DIRECTIONS FOR THIS TASK: Please print each entry below exactly as it stands, but without any pictures.
··· GIVEN DATA ···
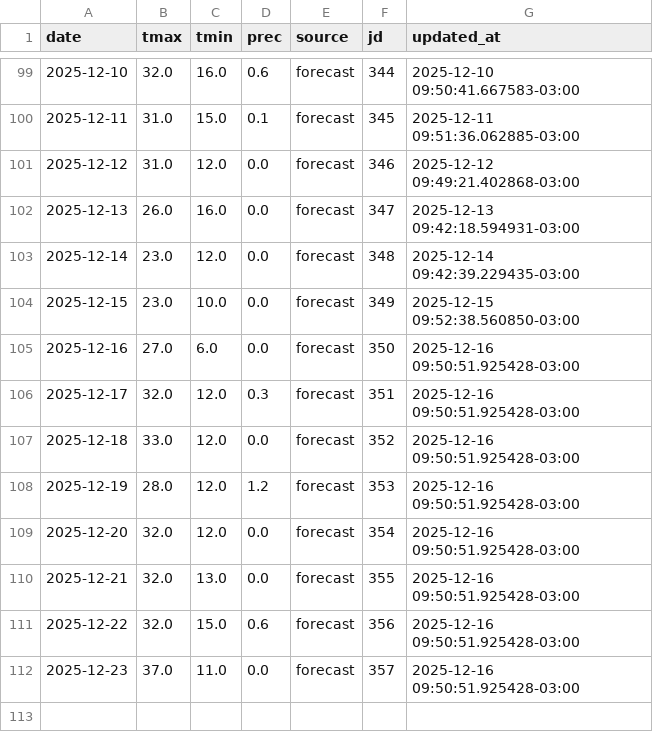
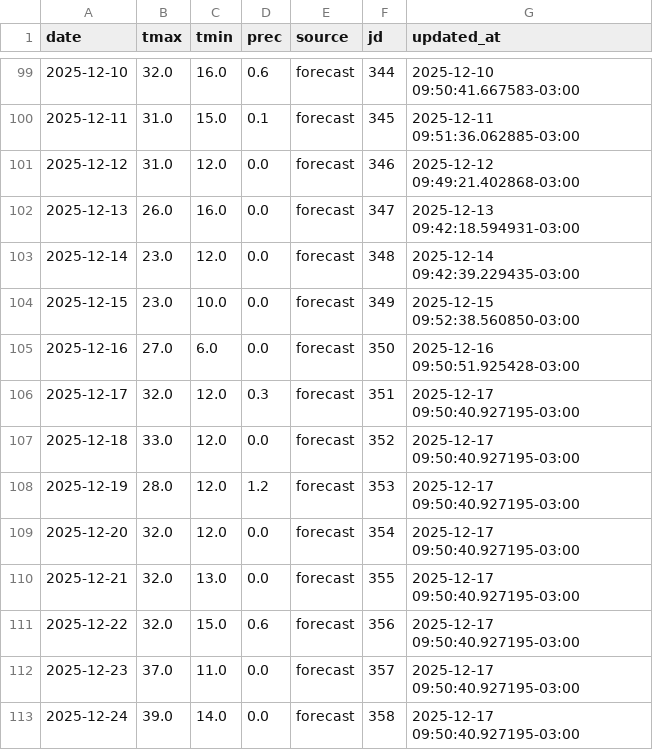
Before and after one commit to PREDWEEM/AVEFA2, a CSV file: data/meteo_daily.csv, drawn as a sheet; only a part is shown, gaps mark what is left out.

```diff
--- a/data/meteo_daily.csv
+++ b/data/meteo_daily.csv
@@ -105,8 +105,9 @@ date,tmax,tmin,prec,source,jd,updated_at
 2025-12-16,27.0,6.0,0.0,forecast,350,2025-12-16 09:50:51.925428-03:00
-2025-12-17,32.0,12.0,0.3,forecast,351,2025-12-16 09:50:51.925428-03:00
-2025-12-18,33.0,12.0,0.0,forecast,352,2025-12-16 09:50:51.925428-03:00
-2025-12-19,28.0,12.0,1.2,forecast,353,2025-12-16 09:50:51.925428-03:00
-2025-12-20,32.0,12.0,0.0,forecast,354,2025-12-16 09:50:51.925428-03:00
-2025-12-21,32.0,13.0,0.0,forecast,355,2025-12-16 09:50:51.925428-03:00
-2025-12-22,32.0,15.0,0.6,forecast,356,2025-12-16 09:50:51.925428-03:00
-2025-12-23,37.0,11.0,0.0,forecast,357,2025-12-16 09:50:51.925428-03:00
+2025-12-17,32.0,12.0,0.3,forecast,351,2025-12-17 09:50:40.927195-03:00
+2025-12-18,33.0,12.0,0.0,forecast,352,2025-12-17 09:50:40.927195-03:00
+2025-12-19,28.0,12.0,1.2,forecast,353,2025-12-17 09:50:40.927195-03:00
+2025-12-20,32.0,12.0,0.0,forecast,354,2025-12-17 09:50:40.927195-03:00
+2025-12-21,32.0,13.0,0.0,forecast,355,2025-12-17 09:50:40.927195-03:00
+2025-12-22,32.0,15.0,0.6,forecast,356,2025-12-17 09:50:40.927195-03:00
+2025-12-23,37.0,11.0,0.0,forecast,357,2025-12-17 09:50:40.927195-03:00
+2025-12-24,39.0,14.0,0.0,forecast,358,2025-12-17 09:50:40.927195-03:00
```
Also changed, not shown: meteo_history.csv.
···
EXPECTED ANSWER:
Before and after one commit to PREDWEEM/AVEFA2, a CSV file: data/meteo_daily.csv, drawn as a sheet; only a part is shown, gaps mark what is left out.

```diff
--- a/data/meteo_daily.csv
+++ b/data/meteo_daily.csv
@@ -105,8 +105,9 @@ date,tmax,tmin,prec,source,jd,updated_at
 2025-12-16,27.0,6.0,0.0,forecast,350,2025-12-16 09:50:51.925428-03:00
-2025-12-17,32.0,12.0,0.3,forecast,351,2025-12-16 09:50:51.925428-03:00
-2025-12-18,33.0,12.0,0.0,forecast,352,2025-12-16 09:50:51.925428-03:00
-2025-12-19,28.0,12.0,1.2,forecast,353,2025-12-16 09:50:51.925428-03:00
-2025-12-20,32.0,12.0,0.0,forecast,354,2025-12-16 09:50:51.925428-03:00
-2025-12-21,32.0,13.0,0.0,forecast,355,2025-12-16 09:50:51.925428-03:00
-2025-12-22,32.0,15.0,0.6,forecast,356,2025-12-16 09:50:51.925428-03:00
-2025-12-23,37.0,11.0,0.0,forecast,357,2025-12-16 09:50:51.925428-03:00
+2025-12-17,32.0,12.0,0.3,forecast,351,2025-12-17 09:50:40.927195-03:00
+2025-12-18,33.0,12.0,0.0,forecast,352,2025-12-17 09:50:40.927195-03:00
+2025-12-19,28.0,12.0,1.2,forecast,353,2025-12-17 09:50:40.927195-03:00
+2025-12-20,32.0,12.0,0.0,forecast,354,2025-12-17 09:50:40.927195-03:00
+2025-12-21,32.0,13.0,0.0,forecast,355,2025-12-17 09:50:40.927195-03:00
+2025-12-22,32.0,15.0,0.6,forecast,356,2025-12-17 09:50:40.927195-03:00
+2025-12-23,37.0,11.0,0.0,forecast,357,2025-12-17 09:50:40.927195-03:00
+2025-12-24,39.0,14.0,0.0,forecast,358,2025-12-17 09:50:40.927195-03:00
```
Also changed, not shown: meteo_history.csv.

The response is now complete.